## [Provided data]
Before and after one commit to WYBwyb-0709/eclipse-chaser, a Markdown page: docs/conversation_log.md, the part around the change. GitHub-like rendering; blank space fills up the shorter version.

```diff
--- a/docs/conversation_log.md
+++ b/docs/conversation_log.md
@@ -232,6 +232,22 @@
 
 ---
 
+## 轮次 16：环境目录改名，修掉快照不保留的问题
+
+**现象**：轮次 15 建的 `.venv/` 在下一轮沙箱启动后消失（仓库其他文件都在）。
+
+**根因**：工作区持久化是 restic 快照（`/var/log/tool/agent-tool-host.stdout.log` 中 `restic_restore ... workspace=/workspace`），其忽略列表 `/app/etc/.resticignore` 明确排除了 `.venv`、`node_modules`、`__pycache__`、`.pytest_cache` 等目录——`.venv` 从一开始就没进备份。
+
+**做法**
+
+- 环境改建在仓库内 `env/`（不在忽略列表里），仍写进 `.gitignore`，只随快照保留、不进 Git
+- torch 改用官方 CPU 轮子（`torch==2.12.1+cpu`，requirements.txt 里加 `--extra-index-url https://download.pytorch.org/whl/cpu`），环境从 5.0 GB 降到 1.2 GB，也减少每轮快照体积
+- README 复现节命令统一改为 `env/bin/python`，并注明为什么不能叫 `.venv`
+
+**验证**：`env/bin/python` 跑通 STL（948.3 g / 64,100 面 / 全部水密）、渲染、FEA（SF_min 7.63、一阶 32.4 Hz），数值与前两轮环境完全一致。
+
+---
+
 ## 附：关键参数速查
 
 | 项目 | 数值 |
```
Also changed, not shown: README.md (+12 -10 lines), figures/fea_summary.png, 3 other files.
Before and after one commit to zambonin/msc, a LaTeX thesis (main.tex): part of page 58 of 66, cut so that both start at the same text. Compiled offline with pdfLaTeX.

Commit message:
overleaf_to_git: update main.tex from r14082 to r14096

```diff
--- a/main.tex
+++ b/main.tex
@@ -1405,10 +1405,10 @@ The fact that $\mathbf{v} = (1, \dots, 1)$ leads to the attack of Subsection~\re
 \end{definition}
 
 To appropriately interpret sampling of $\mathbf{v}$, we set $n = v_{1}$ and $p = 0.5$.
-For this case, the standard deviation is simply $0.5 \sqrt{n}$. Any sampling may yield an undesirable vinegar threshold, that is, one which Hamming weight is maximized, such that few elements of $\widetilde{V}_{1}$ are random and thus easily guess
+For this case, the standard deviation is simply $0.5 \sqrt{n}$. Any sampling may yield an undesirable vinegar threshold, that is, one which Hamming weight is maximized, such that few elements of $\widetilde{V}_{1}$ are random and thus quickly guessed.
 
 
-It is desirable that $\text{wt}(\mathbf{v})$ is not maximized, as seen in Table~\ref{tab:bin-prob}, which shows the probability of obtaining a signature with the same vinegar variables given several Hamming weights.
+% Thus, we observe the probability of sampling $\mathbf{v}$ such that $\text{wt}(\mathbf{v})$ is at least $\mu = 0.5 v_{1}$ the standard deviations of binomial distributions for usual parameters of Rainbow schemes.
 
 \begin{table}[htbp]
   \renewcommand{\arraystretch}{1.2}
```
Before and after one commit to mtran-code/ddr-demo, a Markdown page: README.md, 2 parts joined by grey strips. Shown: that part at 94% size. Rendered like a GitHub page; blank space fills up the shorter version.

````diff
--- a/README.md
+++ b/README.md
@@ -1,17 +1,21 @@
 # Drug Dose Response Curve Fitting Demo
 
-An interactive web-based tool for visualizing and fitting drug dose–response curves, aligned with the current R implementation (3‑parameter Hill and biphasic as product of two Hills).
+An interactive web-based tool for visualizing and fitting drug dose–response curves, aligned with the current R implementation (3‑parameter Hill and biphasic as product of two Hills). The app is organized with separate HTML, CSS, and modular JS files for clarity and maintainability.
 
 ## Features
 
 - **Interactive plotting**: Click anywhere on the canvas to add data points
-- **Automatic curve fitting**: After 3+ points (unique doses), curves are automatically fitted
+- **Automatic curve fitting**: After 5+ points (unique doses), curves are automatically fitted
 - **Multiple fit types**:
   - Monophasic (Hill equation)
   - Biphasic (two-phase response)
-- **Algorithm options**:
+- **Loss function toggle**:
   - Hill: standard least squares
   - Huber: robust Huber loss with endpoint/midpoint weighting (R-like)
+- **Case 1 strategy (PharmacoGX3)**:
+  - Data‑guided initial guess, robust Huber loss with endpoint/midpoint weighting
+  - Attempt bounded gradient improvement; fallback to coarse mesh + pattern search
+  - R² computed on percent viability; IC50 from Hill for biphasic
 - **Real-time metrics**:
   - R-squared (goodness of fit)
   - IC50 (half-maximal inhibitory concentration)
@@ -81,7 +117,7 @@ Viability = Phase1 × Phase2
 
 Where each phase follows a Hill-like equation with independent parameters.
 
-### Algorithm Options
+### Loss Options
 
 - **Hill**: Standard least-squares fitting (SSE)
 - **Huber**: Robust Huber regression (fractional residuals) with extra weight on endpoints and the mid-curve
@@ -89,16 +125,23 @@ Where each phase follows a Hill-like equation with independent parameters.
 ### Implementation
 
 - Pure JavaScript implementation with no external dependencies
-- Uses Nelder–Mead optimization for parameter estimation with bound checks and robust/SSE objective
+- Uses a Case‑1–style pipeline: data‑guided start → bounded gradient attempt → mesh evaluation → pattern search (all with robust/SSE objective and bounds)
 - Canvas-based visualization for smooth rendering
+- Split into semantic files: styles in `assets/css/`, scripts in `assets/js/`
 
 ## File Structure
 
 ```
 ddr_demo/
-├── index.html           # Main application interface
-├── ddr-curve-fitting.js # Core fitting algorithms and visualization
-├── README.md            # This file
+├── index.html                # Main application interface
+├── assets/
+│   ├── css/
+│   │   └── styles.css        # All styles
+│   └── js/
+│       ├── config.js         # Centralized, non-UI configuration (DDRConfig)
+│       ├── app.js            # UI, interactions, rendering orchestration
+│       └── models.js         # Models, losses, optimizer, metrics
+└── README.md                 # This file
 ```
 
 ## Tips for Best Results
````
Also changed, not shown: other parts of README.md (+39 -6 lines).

## [Instructions for the task]
Copy every record exactly as presented.

## [Response box]
Before and after one commit to WYBwyb-0709/eclipse-chaser, a Markdown page: docs/conversation_log.md, the part around the change. GitHub-like rendering; blank space fills up the shorter version.

```diff
--- a/docs/conversation_log.md
+++ b/docs/conversation_log.md
@@ -232,6 +232,22 @@
 
 ---
 
+## 轮次 16：环境目录改名，修掉快照不保留的问题
+
+**现象**：轮次 15 建的 `.venv/` 在下一轮沙箱启动后消失（仓库其他文件都在）。
+
+**根因**：工作区持久化是 restic 快照（`/var/log/tool/agent-tool-host.stdout.log` 中 `restic_restore ... workspace=/workspace`），其忽略列表 `/app/etc/.resticignore` 明确排除了 `.venv`、`node_modules`、`__pycache__`、`.pytest_cache` 等目录——`.venv` 从一开始就没进备份。
+
+**做法**
+
+- 环境改建在仓库内 `env/`（不在忽略列表里），仍写进 `.gitignore`，只随快照保留、不进 Git
+- torch 改用官方 CPU 轮子（`torch==2.12.1+cpu`，requirements.txt 里加 `--extra-index-url https://download.pytorch.org/whl/cpu`），环境从 5.0 GB 降到 1.2 GB，也减少每轮快照体积
+- README 复现节命令统一改为 `env/bin/python`，并注明为什么不能叫 `.venv`
+
+**验证**：`env/bin/python` 跑通 STL（948.3 g / 64,100 面 / 全部水密）、渲染、FEA（SF_min 7.63、一阶 32.4 Hz），数值与前两轮环境完全一致。
+
+---
+
 ## 附：关键参数速查
 
 | 项目 | 数值 |
```
Also changed, not shown: README.md (+12 -10 lines), figures/fea_summary.png, 3 other files.
Before and after one commit to zambonin/msc, a LaTeX thesis (main.tex): part of page 58 of 66, cut so that both start at the same text. Compiled offline with pdfLaTeX.

Commit message:
overleaf_to_git: update main.tex from r14082 to r14096

```diff
--- a/main.tex
+++ b/main.tex
@@ -1405,10 +1405,10 @@ The fact that $\mathbf{v} = (1, \dots, 1)$ leads to the attack of Subsection~\re
 \end{definition}
 
 To appropriately interpret sampling of $\mathbf{v}$, we set $n = v_{1}$ and $p = 0.5$.
-For this case, the standard deviation is simply $0.5 \sqrt{n}$. Any sampling may yield an undesirable vinegar threshold, that is, one which Hamming weight is maximized, such that few elements of $\widetilde{V}_{1}$ are random and thus easily guess
+For this case, the standard deviation is simply $0.5 \sqrt{n}$. Any sampling may yield an undesirable vinegar threshold, that is, one which Hamming weight is maximized, such that few elements of $\widetilde{V}_{1}$ are random and thus quickly guessed.
 
 
-It is desirable that $\text{wt}(\mathbf{v})$ is not maximized, as seen in Table~\ref{tab:bin-prob}, which shows the probability of obtaining a signature with the same vinegar variables given several Hamming weights.
+% Thus, we observe the probability of sampling $\mathbf{v}$ such that $\text{wt}(\mathbf{v})$ is at least $\mu = 0.5 v_{1}$ the standard deviations of binomial distributions for usual parameters of Rainbow schemes.
 
 \begin{table}[htbp]
   \renewcommand{\arraystretch}{1.2}
```
Before and after one commit to mtran-code/ddr-demo, a Markdown page: README.md, 2 parts joined by grey strips. Shown: that part at 94% size. Rendered like a GitHub page; blank space fills up the shorter version.

````diff
--- a/README.md
+++ b/README.md
@@ -1,17 +1,21 @@
 # Drug Dose Response Curve Fitting Demo
 
-An interactive web-based tool for visualizing and fitting drug dose–response curves, aligned with the current R implementation (3‑parameter Hill and biphasic as product of two Hills).
+An interactive web-based tool for visualizing and fitting drug dose–response curves, aligned with the current R implementation (3‑parameter Hill and biphasic as product of two Hills). The app is organized with separate HTML, CSS, and modular JS files for clarity and maintainability.
 
 ## Features
 
 - **Interactive plotting**: Click anywhere on the canvas to add data points
-- **Automatic curve fitting**: After 3+ points (unique doses), curves are automatically fitted
+- **Automatic curve fitting**: After 5+ points (unique doses), curves are automatically fitted
 - **Multiple fit types**:
   - Monophasic (Hill equation)
   - Biphasic (two-phase response)
-- **Algorithm options**:
+- **Loss function toggle**:
   - Hill: standard least squares
   - Huber: robust Huber loss with endpoint/midpoint weighting (R-like)
+- **Case 1 strategy (PharmacoGX3)**:
+  - Data‑guided initial guess, robust Huber loss with endpoint/midpoint weighting
+  - Attempt bounded gradient improvement; fallback to coarse mesh + pattern search
+  - R² computed on percent viability; IC50 from Hill for biphasic
 - **Real-time metrics**:
   - R-squared (goodness of fit)
   - IC50 (half-maximal inhibitory concentration)
@@ -81,7 +117,7 @@ Viability = Phase1 × Phase2
 
 Where each phase follows a Hill-like equation with independent parameters.
 
-### Algorithm Options
+### Loss Options
 
 - **Hill**: Standard least-squares fitting (SSE)
 - **Huber**: Robust Huber regression (fractional residuals) with extra weight on endpoints and the mid-curve
@@ -89,16 +125,23 @@ Where each phase follows a Hill-like equation with independent parameters.
 ### Implementation
 
 - Pure JavaScript implementation with no external dependencies
-- Uses Nelder–Mead optimization for parameter estimation with bound checks and robust/SSE objective
+- Uses a Case‑1–style pipeline: data‑guided start → bounded gradient attempt → mesh evaluation → pattern search (all with robust/SSE objective and bounds)
 - Canvas-based visualization for smooth rendering
+- Split into semantic files: styles in `assets/css/`, scripts in `assets/js/`
 
 ## File Structure
 
 ```
 ddr_demo/
-├── index.html           # Main application interface
-├── ddr-curve-fitting.js # Core fitting algorithms and visualization
-├── README.md            # This file
+├── index.html                # Main application interface
+├── assets/
+│   ├── css/
+│   │   └── styles.css        # All styles
+│   └── js/
+│       ├── config.js         # Centralized, non-UI configuration (DDRConfig)
+│       ├── app.js            # UI, interactions, rendering orchestration
+│       └── models.js         # Models, losses, optimizer, metrics
+└── README.md                 # This file
 ```
 
 ## Tips for Best Results
````
Also changed, not shown: other parts of README.md (+39 -6 lines).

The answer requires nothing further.